→ **Work instruction**
When the word "function" appears in a line of the data below, list that line.

→ **Web page edit records**
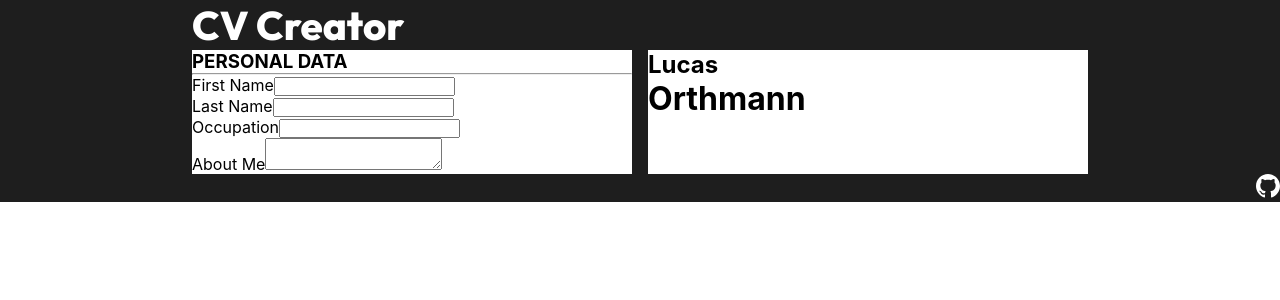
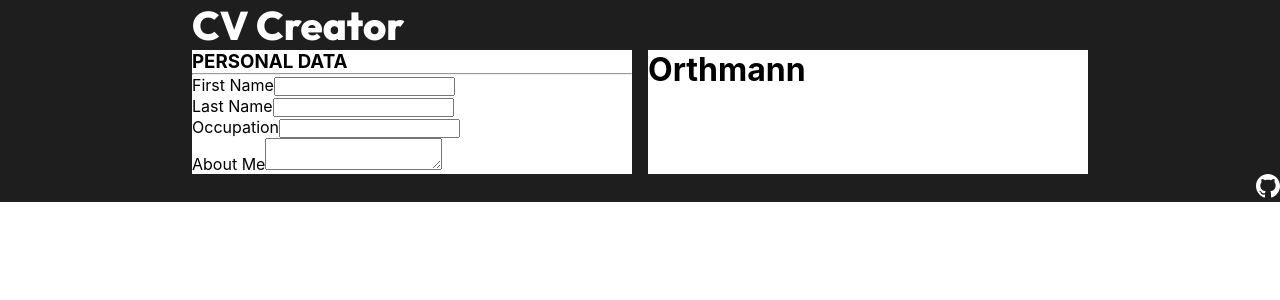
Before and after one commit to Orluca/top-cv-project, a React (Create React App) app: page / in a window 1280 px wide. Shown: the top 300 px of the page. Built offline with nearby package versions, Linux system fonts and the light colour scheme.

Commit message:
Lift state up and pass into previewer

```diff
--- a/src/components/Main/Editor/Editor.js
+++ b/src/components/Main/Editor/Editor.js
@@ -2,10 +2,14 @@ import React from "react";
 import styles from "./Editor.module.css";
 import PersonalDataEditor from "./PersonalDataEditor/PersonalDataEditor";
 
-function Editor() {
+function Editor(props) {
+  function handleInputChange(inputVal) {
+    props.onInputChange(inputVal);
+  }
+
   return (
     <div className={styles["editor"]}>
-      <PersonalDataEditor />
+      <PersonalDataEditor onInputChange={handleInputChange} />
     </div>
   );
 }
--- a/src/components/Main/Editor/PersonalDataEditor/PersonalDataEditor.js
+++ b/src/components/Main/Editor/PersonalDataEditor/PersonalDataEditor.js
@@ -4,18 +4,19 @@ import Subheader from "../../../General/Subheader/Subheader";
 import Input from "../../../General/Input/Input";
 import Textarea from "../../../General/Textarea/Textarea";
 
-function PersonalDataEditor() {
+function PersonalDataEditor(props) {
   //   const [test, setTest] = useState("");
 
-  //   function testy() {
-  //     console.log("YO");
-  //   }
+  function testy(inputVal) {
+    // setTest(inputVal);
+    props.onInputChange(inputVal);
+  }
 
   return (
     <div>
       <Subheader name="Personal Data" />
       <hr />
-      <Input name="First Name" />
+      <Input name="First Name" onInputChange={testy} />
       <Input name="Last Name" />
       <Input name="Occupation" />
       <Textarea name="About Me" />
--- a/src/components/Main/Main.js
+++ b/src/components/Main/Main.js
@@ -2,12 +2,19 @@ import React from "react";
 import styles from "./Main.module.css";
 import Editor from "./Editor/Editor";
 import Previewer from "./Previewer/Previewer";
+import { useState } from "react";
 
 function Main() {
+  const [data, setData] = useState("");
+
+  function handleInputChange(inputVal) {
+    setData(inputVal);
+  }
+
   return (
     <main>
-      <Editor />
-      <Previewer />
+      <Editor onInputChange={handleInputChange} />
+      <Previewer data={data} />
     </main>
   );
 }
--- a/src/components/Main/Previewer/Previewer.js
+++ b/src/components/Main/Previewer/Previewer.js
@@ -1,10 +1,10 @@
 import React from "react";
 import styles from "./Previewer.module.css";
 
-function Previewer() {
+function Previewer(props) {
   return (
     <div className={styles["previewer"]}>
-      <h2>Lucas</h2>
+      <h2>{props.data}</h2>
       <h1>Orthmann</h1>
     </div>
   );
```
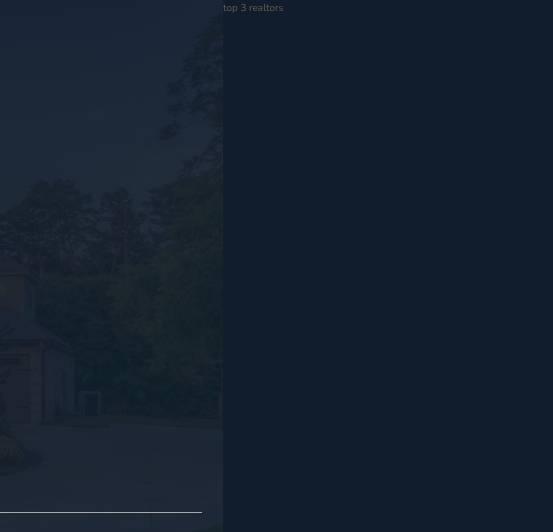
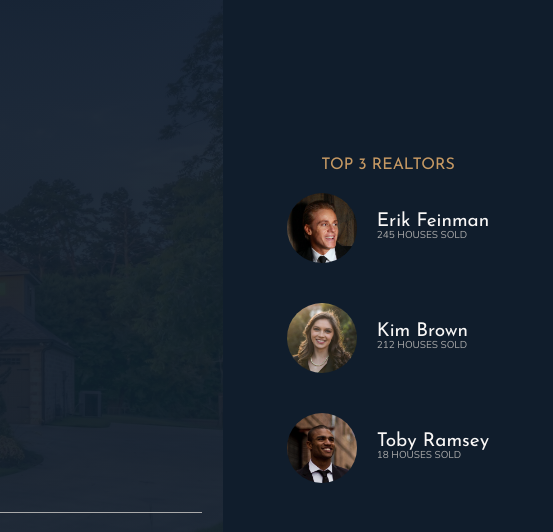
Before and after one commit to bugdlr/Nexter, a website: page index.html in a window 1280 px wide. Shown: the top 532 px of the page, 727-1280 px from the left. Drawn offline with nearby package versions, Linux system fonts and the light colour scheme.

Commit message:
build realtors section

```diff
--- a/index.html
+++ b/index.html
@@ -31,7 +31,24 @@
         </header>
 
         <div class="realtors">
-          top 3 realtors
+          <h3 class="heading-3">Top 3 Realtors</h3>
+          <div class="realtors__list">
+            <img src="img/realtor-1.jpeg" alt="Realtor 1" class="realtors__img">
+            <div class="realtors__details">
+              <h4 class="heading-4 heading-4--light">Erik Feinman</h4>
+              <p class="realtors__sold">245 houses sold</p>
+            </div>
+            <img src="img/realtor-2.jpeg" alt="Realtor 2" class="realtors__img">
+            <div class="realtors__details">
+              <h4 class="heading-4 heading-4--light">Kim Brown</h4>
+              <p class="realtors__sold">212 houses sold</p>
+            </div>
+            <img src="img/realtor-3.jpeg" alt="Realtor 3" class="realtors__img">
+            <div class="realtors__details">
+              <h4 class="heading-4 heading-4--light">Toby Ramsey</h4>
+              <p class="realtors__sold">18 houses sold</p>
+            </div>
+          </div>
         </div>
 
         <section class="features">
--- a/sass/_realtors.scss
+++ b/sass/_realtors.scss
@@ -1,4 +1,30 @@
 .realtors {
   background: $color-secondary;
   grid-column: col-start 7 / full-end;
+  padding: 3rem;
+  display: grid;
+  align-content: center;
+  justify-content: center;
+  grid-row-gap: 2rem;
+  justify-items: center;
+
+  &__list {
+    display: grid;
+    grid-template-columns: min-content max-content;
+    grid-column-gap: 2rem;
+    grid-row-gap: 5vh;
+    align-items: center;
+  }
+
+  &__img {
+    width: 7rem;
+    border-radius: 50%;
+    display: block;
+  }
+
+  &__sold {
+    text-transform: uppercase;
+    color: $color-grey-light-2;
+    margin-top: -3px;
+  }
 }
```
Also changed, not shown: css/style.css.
--
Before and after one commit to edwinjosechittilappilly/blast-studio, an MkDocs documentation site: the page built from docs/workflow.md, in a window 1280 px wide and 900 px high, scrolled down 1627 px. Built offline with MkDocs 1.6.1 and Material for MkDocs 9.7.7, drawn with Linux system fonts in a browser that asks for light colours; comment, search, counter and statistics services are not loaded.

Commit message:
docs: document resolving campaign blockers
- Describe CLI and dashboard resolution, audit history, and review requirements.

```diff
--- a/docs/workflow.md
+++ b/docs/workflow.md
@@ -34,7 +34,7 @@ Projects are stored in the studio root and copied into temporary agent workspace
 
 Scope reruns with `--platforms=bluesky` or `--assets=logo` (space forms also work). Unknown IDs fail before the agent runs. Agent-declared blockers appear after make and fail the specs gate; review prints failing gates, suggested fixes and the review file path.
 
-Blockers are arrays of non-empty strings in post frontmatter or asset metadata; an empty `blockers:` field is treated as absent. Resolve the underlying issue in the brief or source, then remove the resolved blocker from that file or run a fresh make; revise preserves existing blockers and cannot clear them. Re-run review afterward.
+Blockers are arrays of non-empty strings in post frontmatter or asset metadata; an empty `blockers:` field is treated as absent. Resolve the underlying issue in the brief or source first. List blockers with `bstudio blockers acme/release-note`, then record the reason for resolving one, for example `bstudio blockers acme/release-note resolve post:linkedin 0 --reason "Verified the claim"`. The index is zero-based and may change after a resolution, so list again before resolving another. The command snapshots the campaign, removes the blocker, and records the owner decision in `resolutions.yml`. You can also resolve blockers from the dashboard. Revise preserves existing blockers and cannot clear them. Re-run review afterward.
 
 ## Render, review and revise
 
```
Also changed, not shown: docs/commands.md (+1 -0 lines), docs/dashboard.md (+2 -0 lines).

→ **Task output**
-function Editor() {
+function Editor(props) {
+  function handleInputChange(inputVal) {
-function PersonalDataEditor() {
+function PersonalDataEditor(props) {
-  //   function testy() {
+  function testy(inputVal) {
 function Main() {
+  function handleInputChange(inputVal) {
-function Previewer() {
+function Previewer(props) {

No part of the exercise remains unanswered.